## Exercise details
Count the lines that contain the string "cookPage" in the records beneath, and respond with the number only.

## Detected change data
----

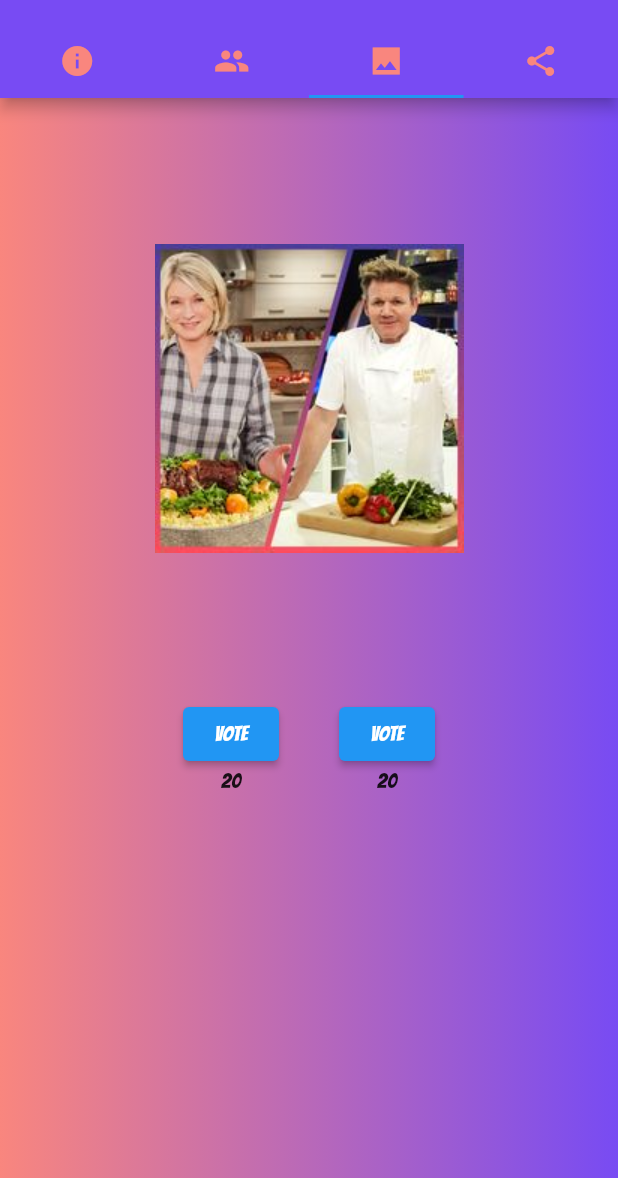
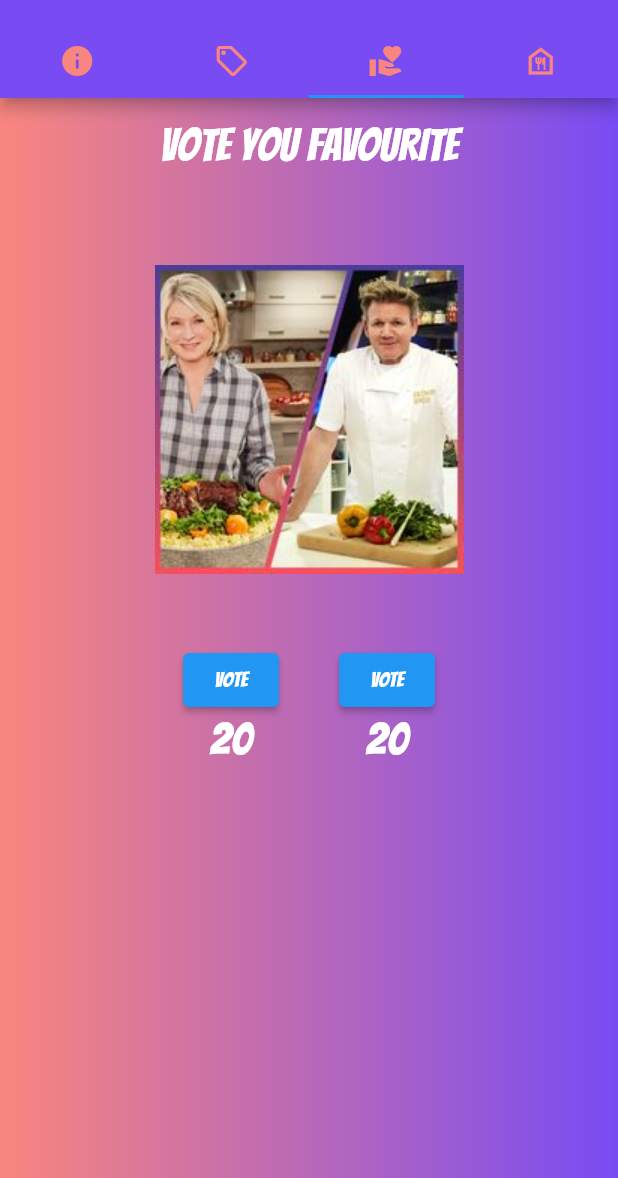
Before and after one commit to Malak925/app16-2, a Flutter app: the Cook_off screen opened directly, tab 3 chosen, on a phone screen of 412 x 824 dp, the part 58-1236 px from its top. Run offline on Flutter 3.47's test engine with Material 2 defaults, Android fonts, the phone set to English and light mode, and no system bars; our stand-ins replace flutter_rating_bar, image_picker, ionicons; network calls fail.

Commit message:
last update

```diff
--- a/lib/screens/cookPage.dart
+++ b/lib/screens/cookPage.dart
@@ -1,5 +1,6 @@
 import 'dart:io';
 
+import 'package:cookoff/main.dart';
 import 'package:cookoff/models/modelUrl.dart';
 import 'package:flutter/material.dart';
 import 'package:flutter/services.dart';
@@ -55,19 +56,19 @@ class _Cook_offState extends State<Cook_off> {
               ),
               Tab(
                 icon: Icon(
-                  Icons.people,
+                  Icons.sell_outlined,
                   color: Color.fromARGB(255, 249, 134, 126),
                 ),
               ),
               Tab(
                 icon: Icon(
-                  Icons.photo_sharp,
+                  Icons.volunteer_activism,
                   color: Color.fromARGB(255, 249, 134, 126),
                 ),
               ),
               Tab(
                 icon: Icon(
-                  Icons.share,
+                  Icons.food_bank_outlined,
                   color: Color.fromARGB(255, 249, 134, 126),
                 ),
               ),
@@ -102,10 +103,12 @@ class _Cook_offState extends State<Cook_off> {
                 onPressed: () {
                   _pickImage();
                 },
-                child: Text("Take Photo")),
-            Text(
-              "Description",
-            ),
+                child: Text(
+                  "Show us you masterpiece",
+                  style: TextStyle(color: Colors.white),
+                )),
+            Text("Tell us abou it",
+                style: TextStyle(color: Colors.white, fontSize: 20)),
             const SizedBox(
               height: 100,
               child: TextField(
@@ -118,14 +121,16 @@ class _Cook_offState extends State<Cook_off> {
                 maxLines: null,
               ),
             ),
-            Text("Choice Chef"),
+            Text("Choosen Chef",
+                style: TextStyle(color: Colors.white, fontSize: 20)),
             Divider(
               color: Colors.grey,
               thickness: 2,
             ),
             RadioListTile(
               value: "gorden",
-              title: Text("gorden"),
+              title: Text("gorden",
+                  style: TextStyle(color: Colors.white, fontSize: 20)),
               groupValue: chif,
               onChanged: (value) {
                 setState(() {
@@ -136,7 +141,8 @@ class _Cook_offState extends State<Cook_off> {
             ),
             RadioListTile(
               value: "mathea",
-              title: Text("mathea"),
+              title: Text("mathea",
+                  style: TextStyle(color: Colors.white, fontSize: 20)),
               groupValue: chif,
               onChanged: (value) {
                 setState(() {
@@ -145,7 +151,8 @@ class _Cook_offState extends State<Cook_off> {
                 });
               },
             ),
-            Text("Choice Chef"),
+            Text("Rate your Choice",
+                style: TextStyle(color: Colors.white, fontSize: 20)),
             Divider(
               color: Colors.grey,
               thickness: 2,
@@ -154,17 +161,27 @@ class _Cook_offState extends State<Cook_off> {
               padding: const EdgeInsets.all(8.0),
               child: Row(
                 children: [
-                  Text("$name"),
+                  Text("$name",
+                      style: TextStyle(color: Colors.white, fontSize: 20)),
                   RatingBar.builder(
                     itemBuilder: (context, _) => Icon(
                       Icons.star,
                       color: Colors.amber,
                     ),
                     onRatingUpdate: (value) {},
-                  )
+                  ),
                 ],
               ),
-            )
+            ),
+            TextButton.icon(
+                onPressed: () {
+                  Navigator.push(context, MaterialPageRoute(builder: (context) {
+                    return MyApp();
+                  }));
+                },
+                icon: Icon(Icons.auto_fix_high_sharp),
+                label: Text("Lets Do it again",
+                    style: TextStyle(color: Colors.white, fontSize: 20)))
           ],
         ),
       ),
@@ -180,12 +197,16 @@ class _Cook_offState extends State<Cook_off> {
       ])),
       child: Column(
         children: [
-          // Padding(
-          // padding: const EdgeInsets.all(16.0),
+          Padding(
+            padding: const EdgeInsets.all(16.0),
+            child: Text(
+              "Vote you FAVOURITE",
+              style: TextStyle(fontSize: 30, color: Colors.white),
+            ),
+          ),
           Image.asset(
             "images/2.jpg",
             width: 300,
-            height: 400,
           ),
           Row(
             mainAxisAlignment: MainAxisAlignment.center,
@@ -199,7 +220,10 @@ class _Cook_offState extends State<Cook_off> {
                         });
                       },
                       child: Text("vote")),
-                  Text("$gordenVotes")
+                  Text(
+                    "$gordenVotes",
+                    style: TextStyle(fontSize: 30, color: Colors.white),
+                  )
                 ],
               ),
               SizedBox(
@@ -214,7 +238,10 @@ class _Cook_offState extends State<Cook_off> {
                         });
                       },
                       child: Text("vote")),
-                  Text("$matheaVotes")
+                  Text(
+                    "$matheaVotes",
+                    style: TextStyle(fontSize: 30, color: Colors.white),
+                  )
                 ],
               )
             ],
@@ -243,7 +270,7 @@ class _Cook_offState extends State<Cook_off> {
             trailing: Icon(Icons.male),
             onTap: () {
               AlertDialog alert = AlertDialog(
-                backgroundColor: Colors.blueAccent,
+                backgroundColor: Color.fromARGB(255, 120, 75, 243),
                 title: Text("Gorden Ramsay"),
                 content: Text(
                   "a British chef, restaurateur, television personality and writer. His restaurant group, Gordon Ramsay Restaurants, was founded in 1997 and has been awarded 16 Michelin stars overall; it currently holds a total of seven. Michelin Starred is His signature restaurant, Restaurant Gordon Ramsay in Chelsea, London, has held three Michelin stars since 2001. After rising to fame on the British television miniseries Boiling Point in 1999, Ramsay became one of the best-known and most influential chefs in the United Kingdom.",
@@ -267,7 +294,7 @@ class _Cook_offState extends State<Cook_off> {
             trailing: Icon(Icons.female),
             onTap: () {
               AlertDialog alert = AlertDialog(
-                backgroundColor: Colors.red,
+                backgroundColor: Color.fromARGB(255, 249, 134, 126),
                 title: Text("Martha Stewart"),
                 content: Text(
                   "an American retail businesswoman, writer, and television personality. As founder of Martha Stewart Living Omnimedia, she gained success through a variety of business ventures, encompassing publishing, broadcasting, merchandising and e-commerce. She has written numerous bestselling books, is the publisher of Martha Stewart Living magazine and hosted two syndicated television programs: Martha Stewart Living, which ran from 1993 to 2004, and Martha, which ran from 2005 to 2012.",
@@ -298,30 +325,46 @@ class _Cook_offState extends State<Cook_off> {
         children: [
           Column(
             children: [
-              Image(
+              GestureDetector(
+                onTap: Blog_FunctionM,
+                child: Image(
                     width: 300,
                     height: 300,
                     image: NetworkImage(
                         "https://media12.s-nbcnews.com/i/MSNBC/Components/Video/202101/1609854253638_tdy_food_8a_martha_stewart_new_book_tips_enjoy_210105_1920x1080.jpg")),
+              ),
               URlClass(
-                  myfunction: Facebook_Function,
+                  myfunction: Facebook_FunctionM,
                   myplatformIcon: Icons.facebook,
-                  myplatformSubTitle: "sss",
-                  myplatformTitle: "sss"),
+                  myplatformSubTitle: "Visit her facebook page",
+                  myplatformTitle: "Martha Stewart"),
               URlClass(
-                  myfunction: instagram_function,
+                  myfunction: instagram_functionM,
                   myplatformIcon: Ionicons.logo_instagram,
-                  myplatformSubTitle: "sss",
-                  myplatformTitle: "sss"),
+                  myplatformSubTitle: "visit her instagram page",
+                  myplatformTitle: "Martha stewart"),
             ],
           ),
           Column(
             children: [
-              Image(
+              GestureDetector(
+                onTap: Blog_FunctionG,
+                child: Image(
                     width: 300,
                     height: 300,
                     image: NetworkImage(
                         "https://i.pinimg.com/originals/80/1d/90/801d90bddba8bc272a7f27d67d2552f8.jpg")),
+              ),
+              URlClass(
+                  myfunction: Facebook_FunctionG,
+                  myplatformIcon: Icons.facebook,
+                  myplatformSubTitle: "Visit his facebook page",
+                  myplatformTitle: "Gorden Ramsey"),
+              URlClass(
+                  myfunction: instagram_functionG,
+                  myplatformIcon: Ionicons.logo_instagram,
+                  myplatformSubTitle: "visit his instagram page",
+                  myplatformTitle: "Gorden Ramsey"),
             ],
           )
         ],
```
Also changed, not shown: lib/models/modelUrl.dart (+43 -11 lines). Lines whose indentation alone changed are shown as unchanged.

----

## Answer to this task
2